→ SOURCE RECORDS:
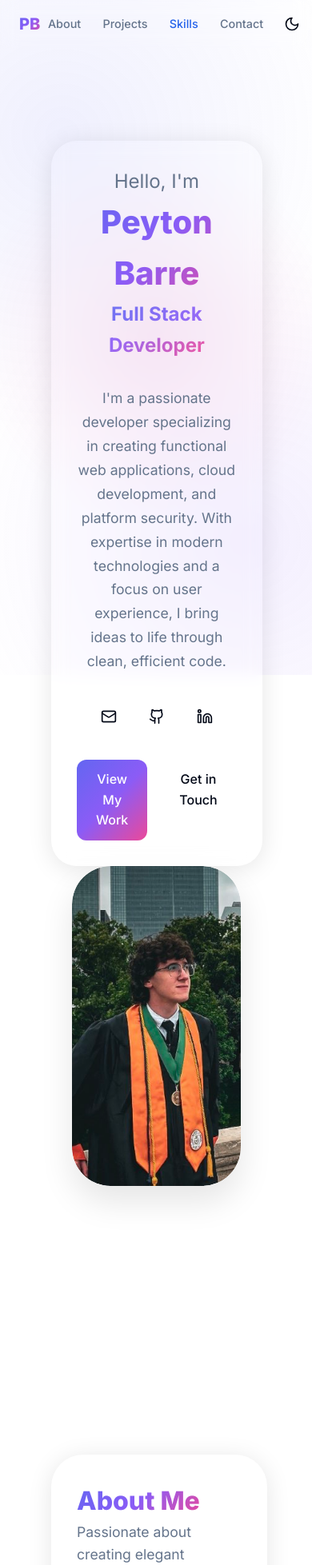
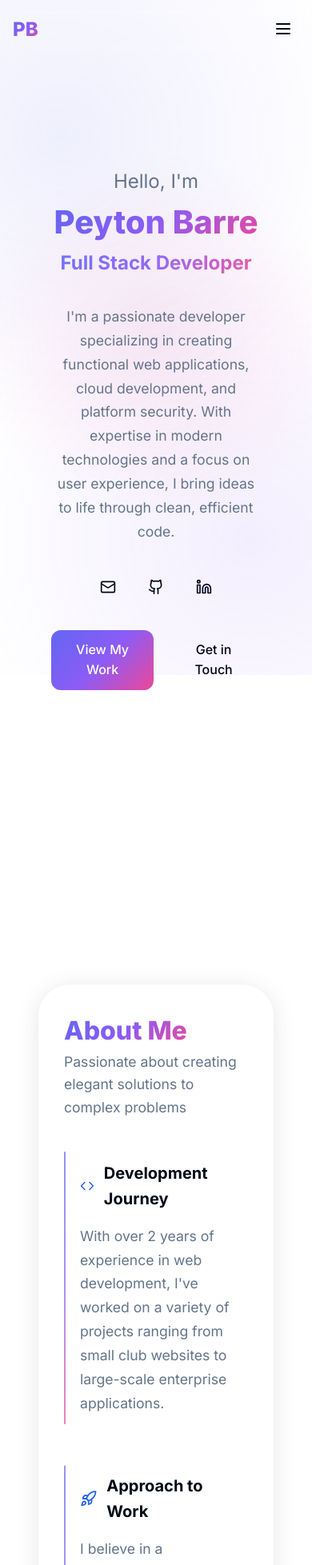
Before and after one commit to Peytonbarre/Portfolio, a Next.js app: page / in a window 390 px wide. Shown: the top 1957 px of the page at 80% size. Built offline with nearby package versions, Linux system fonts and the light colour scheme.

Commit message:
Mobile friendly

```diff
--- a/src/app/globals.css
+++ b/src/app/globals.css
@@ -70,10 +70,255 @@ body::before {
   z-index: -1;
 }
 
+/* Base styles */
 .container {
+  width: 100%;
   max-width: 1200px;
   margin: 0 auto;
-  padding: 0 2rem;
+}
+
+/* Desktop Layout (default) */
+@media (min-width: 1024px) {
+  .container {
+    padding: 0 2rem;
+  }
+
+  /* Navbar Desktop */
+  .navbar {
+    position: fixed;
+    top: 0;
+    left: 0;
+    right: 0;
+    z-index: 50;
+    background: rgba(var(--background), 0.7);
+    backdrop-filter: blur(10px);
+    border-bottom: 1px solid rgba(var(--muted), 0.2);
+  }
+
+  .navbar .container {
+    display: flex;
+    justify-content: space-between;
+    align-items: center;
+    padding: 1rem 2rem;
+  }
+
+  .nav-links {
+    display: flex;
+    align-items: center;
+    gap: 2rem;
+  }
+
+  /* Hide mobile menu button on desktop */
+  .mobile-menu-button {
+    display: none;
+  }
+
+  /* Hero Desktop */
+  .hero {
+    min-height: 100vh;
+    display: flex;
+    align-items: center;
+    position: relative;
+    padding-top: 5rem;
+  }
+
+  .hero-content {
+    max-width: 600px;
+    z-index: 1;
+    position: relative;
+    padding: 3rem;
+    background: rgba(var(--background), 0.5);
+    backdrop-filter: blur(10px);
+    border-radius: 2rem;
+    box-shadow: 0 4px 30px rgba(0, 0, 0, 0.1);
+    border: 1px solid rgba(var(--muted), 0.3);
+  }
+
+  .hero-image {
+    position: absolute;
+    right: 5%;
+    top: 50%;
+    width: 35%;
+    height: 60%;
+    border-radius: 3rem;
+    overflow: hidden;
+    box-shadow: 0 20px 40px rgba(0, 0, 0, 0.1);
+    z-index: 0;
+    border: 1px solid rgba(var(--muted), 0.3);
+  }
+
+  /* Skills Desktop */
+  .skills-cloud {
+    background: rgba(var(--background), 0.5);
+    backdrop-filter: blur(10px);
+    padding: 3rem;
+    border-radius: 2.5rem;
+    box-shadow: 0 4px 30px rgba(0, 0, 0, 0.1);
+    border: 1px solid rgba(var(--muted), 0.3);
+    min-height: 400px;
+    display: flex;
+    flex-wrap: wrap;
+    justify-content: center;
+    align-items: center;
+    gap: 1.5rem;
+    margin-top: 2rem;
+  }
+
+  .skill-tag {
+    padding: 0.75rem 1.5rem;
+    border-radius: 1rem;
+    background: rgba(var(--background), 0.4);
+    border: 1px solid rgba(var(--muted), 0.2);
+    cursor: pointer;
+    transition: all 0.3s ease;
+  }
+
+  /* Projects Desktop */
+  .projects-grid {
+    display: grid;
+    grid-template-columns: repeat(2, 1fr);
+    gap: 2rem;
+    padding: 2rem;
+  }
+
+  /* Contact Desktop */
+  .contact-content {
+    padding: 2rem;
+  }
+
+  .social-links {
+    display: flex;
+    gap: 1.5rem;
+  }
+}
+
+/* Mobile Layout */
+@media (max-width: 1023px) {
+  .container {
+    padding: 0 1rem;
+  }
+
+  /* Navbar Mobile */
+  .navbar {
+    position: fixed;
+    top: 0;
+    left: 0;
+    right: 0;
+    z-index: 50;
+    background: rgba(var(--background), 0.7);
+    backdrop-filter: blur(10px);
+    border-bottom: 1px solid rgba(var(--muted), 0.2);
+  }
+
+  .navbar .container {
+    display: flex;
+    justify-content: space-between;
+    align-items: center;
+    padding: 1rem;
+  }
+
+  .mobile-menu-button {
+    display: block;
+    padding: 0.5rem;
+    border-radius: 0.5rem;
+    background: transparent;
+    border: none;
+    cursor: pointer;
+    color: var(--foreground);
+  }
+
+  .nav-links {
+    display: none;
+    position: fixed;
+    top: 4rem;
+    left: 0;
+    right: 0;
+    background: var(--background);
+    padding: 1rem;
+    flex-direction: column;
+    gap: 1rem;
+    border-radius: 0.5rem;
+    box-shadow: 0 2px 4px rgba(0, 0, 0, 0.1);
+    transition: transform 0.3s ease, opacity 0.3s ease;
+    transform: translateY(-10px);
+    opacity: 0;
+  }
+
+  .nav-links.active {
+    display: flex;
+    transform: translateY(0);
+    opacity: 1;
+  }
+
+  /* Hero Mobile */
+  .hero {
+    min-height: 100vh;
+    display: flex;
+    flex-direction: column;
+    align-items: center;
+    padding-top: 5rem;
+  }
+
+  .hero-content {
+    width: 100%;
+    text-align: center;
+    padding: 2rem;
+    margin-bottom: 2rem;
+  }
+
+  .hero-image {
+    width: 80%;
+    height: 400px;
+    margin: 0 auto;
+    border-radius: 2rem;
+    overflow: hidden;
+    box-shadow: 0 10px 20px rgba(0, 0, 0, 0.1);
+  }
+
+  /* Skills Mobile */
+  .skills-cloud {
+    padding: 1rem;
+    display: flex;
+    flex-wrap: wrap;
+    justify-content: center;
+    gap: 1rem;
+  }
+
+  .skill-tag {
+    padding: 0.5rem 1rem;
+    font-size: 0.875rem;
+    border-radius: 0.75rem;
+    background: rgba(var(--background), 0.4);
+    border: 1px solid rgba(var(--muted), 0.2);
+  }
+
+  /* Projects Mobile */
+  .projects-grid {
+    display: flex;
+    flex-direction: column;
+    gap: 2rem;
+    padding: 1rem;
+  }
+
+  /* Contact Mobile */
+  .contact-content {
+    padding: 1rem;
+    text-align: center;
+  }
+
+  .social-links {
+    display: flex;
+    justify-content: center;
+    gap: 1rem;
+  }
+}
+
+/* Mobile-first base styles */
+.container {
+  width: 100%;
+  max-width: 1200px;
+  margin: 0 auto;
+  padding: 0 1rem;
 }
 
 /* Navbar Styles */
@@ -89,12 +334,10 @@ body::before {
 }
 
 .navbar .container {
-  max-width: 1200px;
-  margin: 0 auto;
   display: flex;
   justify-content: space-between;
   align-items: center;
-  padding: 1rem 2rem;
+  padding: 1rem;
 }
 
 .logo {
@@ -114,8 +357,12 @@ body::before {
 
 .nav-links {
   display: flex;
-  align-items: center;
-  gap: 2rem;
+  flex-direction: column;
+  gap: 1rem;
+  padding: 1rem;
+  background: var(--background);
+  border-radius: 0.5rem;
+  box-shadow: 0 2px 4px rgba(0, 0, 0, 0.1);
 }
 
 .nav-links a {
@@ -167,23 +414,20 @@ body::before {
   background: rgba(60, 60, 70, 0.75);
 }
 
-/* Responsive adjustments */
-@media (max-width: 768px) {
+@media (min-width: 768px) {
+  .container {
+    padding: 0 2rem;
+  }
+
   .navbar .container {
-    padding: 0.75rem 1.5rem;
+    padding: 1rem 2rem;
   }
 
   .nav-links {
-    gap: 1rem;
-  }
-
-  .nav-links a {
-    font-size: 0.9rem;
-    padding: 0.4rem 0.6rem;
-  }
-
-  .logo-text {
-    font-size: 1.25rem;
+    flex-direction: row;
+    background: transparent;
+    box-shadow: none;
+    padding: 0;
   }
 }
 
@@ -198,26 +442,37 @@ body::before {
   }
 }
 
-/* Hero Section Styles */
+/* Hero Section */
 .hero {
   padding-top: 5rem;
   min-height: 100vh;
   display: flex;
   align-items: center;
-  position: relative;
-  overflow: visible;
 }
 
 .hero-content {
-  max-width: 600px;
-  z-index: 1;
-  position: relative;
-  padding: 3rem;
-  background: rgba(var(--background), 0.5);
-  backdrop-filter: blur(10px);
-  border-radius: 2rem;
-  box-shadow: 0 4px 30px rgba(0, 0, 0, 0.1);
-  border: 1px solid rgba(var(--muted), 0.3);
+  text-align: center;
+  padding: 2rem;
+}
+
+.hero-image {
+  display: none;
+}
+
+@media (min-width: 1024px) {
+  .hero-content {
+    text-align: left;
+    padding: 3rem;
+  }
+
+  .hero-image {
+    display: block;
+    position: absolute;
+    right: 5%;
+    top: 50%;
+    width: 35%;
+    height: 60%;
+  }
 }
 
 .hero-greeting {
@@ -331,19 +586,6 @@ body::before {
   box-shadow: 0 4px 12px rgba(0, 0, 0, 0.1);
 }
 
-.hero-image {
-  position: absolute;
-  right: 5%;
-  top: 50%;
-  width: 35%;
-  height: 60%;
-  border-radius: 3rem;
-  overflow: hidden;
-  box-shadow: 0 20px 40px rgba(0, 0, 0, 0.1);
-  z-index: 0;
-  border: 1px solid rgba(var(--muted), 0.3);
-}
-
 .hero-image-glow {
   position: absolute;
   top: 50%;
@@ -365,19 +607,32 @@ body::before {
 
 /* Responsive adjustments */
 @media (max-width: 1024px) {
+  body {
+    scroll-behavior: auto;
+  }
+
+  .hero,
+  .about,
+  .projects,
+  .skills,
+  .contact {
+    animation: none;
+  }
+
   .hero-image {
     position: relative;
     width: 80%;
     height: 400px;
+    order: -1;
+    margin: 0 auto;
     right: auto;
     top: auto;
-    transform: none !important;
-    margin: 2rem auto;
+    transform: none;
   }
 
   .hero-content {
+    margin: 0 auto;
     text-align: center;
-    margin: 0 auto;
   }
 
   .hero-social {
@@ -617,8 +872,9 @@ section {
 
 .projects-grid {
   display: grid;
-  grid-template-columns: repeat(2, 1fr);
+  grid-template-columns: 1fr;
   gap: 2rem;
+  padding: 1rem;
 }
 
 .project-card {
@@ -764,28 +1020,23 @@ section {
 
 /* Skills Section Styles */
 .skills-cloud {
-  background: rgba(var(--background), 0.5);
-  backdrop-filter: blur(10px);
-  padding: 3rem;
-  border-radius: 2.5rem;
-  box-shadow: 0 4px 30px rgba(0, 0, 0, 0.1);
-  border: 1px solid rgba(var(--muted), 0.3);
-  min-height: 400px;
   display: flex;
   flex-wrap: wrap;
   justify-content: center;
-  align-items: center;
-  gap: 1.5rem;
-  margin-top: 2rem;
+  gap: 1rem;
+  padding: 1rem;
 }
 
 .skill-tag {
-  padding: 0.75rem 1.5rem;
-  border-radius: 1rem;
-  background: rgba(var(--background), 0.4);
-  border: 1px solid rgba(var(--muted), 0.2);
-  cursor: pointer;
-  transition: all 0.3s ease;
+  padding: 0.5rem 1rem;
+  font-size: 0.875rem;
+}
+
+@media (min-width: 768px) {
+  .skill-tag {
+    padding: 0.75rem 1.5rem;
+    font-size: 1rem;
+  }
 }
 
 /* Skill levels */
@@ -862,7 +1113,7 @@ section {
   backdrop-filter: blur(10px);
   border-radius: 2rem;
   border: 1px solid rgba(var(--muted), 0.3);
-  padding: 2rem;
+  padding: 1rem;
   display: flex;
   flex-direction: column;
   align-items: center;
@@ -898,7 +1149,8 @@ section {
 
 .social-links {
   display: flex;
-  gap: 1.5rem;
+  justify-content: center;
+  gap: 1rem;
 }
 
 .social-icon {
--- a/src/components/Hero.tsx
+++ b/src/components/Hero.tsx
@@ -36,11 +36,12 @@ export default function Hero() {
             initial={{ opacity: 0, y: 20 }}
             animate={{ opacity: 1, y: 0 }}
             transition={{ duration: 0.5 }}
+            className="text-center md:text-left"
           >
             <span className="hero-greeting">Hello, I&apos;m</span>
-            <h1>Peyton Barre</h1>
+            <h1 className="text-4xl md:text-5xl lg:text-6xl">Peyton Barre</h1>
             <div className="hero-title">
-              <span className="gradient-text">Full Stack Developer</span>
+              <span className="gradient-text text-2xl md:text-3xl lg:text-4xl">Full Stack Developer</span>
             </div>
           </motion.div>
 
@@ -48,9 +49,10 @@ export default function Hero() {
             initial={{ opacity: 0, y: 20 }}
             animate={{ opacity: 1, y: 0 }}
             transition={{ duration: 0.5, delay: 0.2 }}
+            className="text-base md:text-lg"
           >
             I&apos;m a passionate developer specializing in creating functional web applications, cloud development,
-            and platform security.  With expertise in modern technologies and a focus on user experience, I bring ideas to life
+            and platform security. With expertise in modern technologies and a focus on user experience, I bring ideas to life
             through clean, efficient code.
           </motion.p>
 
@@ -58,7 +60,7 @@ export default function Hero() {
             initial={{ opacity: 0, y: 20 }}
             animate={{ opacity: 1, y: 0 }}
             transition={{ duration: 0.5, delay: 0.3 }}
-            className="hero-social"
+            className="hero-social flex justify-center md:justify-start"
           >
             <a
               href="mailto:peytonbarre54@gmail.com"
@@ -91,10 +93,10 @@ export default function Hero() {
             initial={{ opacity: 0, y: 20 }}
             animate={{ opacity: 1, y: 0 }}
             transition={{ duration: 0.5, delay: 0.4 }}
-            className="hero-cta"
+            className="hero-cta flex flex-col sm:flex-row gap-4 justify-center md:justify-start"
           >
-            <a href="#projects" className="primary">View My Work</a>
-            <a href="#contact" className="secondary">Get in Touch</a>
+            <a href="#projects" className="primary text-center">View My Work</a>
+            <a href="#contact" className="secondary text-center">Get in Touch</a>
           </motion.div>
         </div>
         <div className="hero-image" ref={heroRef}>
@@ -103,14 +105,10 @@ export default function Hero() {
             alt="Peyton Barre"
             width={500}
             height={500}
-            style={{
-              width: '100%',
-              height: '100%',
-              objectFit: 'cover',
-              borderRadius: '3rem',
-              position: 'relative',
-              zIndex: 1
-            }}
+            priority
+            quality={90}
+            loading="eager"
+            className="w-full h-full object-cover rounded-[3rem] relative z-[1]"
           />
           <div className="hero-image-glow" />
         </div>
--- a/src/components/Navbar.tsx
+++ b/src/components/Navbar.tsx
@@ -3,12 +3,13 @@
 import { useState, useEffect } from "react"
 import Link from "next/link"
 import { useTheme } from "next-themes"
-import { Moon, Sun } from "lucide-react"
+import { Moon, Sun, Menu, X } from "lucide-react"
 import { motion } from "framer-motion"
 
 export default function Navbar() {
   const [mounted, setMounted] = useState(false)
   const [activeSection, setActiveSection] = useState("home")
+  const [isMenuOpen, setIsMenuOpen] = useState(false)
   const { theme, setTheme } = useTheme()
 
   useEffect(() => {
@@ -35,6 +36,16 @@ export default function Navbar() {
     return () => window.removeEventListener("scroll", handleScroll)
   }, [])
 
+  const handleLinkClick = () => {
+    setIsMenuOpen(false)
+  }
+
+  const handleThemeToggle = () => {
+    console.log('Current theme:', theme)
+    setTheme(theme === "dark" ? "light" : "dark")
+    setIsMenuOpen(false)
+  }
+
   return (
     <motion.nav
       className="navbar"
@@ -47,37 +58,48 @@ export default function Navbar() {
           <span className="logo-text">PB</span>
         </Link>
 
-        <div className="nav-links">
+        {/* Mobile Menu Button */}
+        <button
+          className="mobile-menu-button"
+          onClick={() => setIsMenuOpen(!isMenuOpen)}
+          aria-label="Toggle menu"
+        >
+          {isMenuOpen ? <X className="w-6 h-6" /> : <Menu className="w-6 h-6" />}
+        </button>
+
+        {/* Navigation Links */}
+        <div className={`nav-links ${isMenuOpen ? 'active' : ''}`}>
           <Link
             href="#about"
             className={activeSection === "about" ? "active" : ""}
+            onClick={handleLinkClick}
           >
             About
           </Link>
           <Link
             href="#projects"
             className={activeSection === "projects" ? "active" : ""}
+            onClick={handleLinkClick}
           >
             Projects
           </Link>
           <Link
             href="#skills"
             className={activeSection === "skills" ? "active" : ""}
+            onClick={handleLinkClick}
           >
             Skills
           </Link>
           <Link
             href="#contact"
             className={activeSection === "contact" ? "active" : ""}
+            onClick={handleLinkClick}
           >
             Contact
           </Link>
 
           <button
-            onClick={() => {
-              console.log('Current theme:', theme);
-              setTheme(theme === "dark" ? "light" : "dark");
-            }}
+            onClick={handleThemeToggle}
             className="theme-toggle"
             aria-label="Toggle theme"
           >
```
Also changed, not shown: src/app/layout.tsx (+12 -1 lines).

→ WHAT THE TASK ASKS: Report each line in the entries where the string "Work" occurs.

→ RESULT FOR THIS EXERCISE:
-            <a href="#projects" className="primary">View My Work</a>
+            <a href="#projects" className="primary text-center">View My Work</a>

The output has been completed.